    The first line says:
    x=1.

    That's it. The rest of it is entirely pointless. You're not proving anything. In line 2, you're multiplying both sides by 10, then rearranging things to remove the mess you made, and since you didn't make any mistakes, you get it back that x=1. Big deal, basic algebra still works. Just because something works doesn't make it useful, or fit for the purpose.

    The proof that the positional representation of numbers has a certain property of non-uniqueness for some numbers is a bit more involved and doesn't exactly end up at 5th grade math knowledge.
  • Kuba 2012-12-21 12:45
    Otis:
    I'm a computer programmer/sys admin, and I can shed even more light: it doesn't say that the panel has a missing operating system, just that the Intel Boot Agent didn't find one. I get the same message from the Boot Agent every time I reboot my computer -- there is a BIOS error on my computer that prevents me from disabling the Boot Agent, so I have to wait for the network boot agent to fail before booting from disk.
    Let's state the obvious: TRWTF is the Intel Boot Agent. Does anyone actually use it on the systems where it's most often idiotically installed (like desktop motherboards)?
  • JJ 2012-12-21 15:51
    pedant:
    Zapp Brannigan:
    Grammar police are the the buzz killers of the the internet.


    Your doing it wrong, if you comment about grammar on the internet, you have to make a grammatical error.

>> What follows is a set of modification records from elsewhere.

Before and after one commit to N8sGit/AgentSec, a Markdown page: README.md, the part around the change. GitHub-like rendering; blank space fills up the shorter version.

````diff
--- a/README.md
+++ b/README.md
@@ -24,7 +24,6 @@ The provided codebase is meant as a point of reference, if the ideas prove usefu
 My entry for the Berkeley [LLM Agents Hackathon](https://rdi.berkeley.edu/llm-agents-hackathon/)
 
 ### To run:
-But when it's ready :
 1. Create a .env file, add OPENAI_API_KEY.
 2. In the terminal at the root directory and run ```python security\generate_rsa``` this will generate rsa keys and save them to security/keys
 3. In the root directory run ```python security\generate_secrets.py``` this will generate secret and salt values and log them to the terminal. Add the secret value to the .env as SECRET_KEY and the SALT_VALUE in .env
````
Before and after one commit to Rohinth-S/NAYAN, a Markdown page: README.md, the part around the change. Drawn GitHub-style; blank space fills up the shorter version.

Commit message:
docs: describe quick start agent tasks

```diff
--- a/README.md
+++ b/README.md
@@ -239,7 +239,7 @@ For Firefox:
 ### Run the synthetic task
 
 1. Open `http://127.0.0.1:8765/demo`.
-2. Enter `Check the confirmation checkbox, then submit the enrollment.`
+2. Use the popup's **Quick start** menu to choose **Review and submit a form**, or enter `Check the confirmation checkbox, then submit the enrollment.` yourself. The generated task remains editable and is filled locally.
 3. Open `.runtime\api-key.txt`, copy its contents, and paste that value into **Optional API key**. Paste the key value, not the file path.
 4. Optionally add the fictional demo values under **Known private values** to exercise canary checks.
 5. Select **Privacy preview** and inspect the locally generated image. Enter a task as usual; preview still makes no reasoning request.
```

    And you failed you look closely at the original post. I won't claim the OP did it on purpose, but it certainly fits the stereotypical grammar flame.
  • JJ 2012-12-21 15:52
    JJ:
    pedant:
    Zapp Brannigan:
    Grammar police are the the buzz killers of the the internet.


    Your doing it wrong, if you comment about grammar on the internet, you have to make a grammatical error.

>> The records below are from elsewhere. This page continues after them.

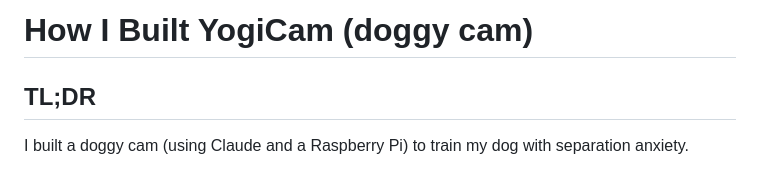
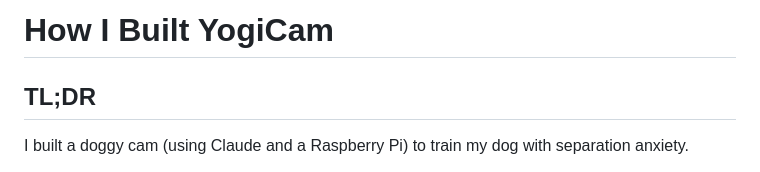
Before and after one commit to harshibar/yogi-cam, a Markdown page: README.md, the part around the change. Drawn GitHub-style.

Commit message:
Update project title in README.md

```diff
--- a/README.md
+++ b/README.md
@@ -1,4 +1,4 @@
-# How I Built YogiCam (doggy cam)
+# How I Built YogiCam
 
 ## TL;DR
 
```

    And you failed you look closely at the original post. I won't claim the OP did it on purpose, but it certainly fits the stereotypical grammar flame.

    Wow. I just now noticed what I updated. Batting .500 here.
  • CigarDoug 2012-12-31 19:57
    I am downright giddy to be the first to post an xkcd reference on this thread.

    http://xkcd.com/810/
  • CigarDoug 2012-12-31 20:01
    Iain:
    foo:
    Quietust:
    Personally, I'd like to think that the "2+5=9" is just a clever way to filter out spambots that try to evaluate mathematical equation CAPTCHAs - a human would enter 7, get the error "must be at least 9", then enter 9 and successfully sign up, but a bot would always enter 7, not knowing to parse the error message for the correct value.
    Wow, this will certainly stop spammers for another day or two. Parsing error messages is so much harder than recognizing characters in an image.


    You might be on to something. A program to parse an error message in an expected format is trivial but if the error message is, say, a paragraph of unstructured data that contains the hint of the answer then that's going to be a lot harder for programs without Watson level natural language interpretation.
    It will also likely be harder for non-native speakers of the language the message is displayed in, so such a system would come at the price that localization would have to be done very well; "all your base belong to us" style translation wouldn't cut it.



    I am downright giddy to be the first to post an xkcd reference on this thread.

    http://xkcd.com/810/

    AND, I really feel like a long-time poster now because I mistook reply for quote! Thanks, forum software!
  • [insert name here] 2013-04-25 21:47
    That was beautiful. *wipes tears from eyes*